> [TO DO] The output should contain the listing word for word and no pictures.
== DATA FOR THE TASK
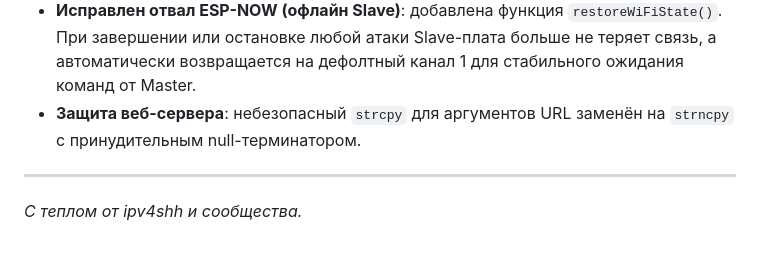
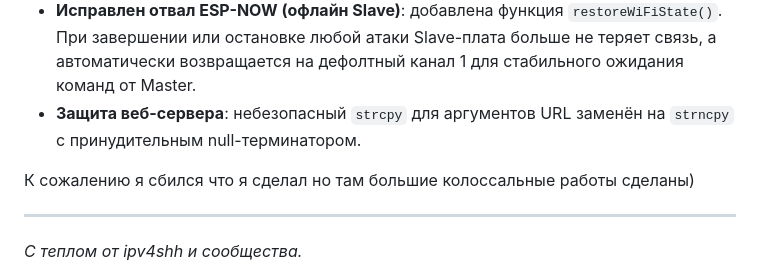
Before and after one commit to ipv4shh/ESPTOOL2, a Markdown page: README.md, the part around the change. Rendered like a GitHub page; blank space fills up the shorter version.

```diff
--- a/README.md
+++ b/README.md
@@ -227,6 +227,8 @@ MIT License. Используйте, модифицируйте, распрос
 - **Исправлен отвал ESP-NOW (офлайн Slave)**: добавлена функция `restoreWiFiState()`. При завершении или остановке любой атаки Slave-плата больше не теряет связь, а автоматически возвращается на дефолтный канал 1 для стабильного ожидания команд от Master.
 - **Защита веб-сервера**: небезопасный `strcpy` для аргументов URL заменён на `strncpy` с принудительным null-терминатором.
 
+К сожалению я сбился что я сделал но там большие колоссальные работы сделаны)
+
 ---
 
 *С теплом от ipv4shh и сообщества.*
```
====
> [ANSWER BELOW]
Before and after one commit to ipv4shh/ESPTOOL2, a Markdown page: README.md, the part around the change. Rendered like a GitHub page; blank space fills up the shorter version.

```diff
--- a/README.md
+++ b/README.md
@@ -227,6 +227,8 @@ MIT License. Используйте, модифицируйте, распрос
 - **Исправлен отвал ESP-NOW (офлайн Slave)**: добавлена функция `restoreWiFiState()`. При завершении или остановке любой атаки Slave-плата больше не теряет связь, а автоматически возвращается на дефолтный канал 1 для стабильного ожидания команд от Master.
 - **Защита веб-сервера**: небезопасный `strcpy` для аргументов URL заменён на `strncpy` с принудительным null-терминатором.
 
+К сожалению я сбился что я сделал но там большие колоссальные работы сделаны)
+
 ---
 
 *С теплом от ipv4shh и сообщества.*
```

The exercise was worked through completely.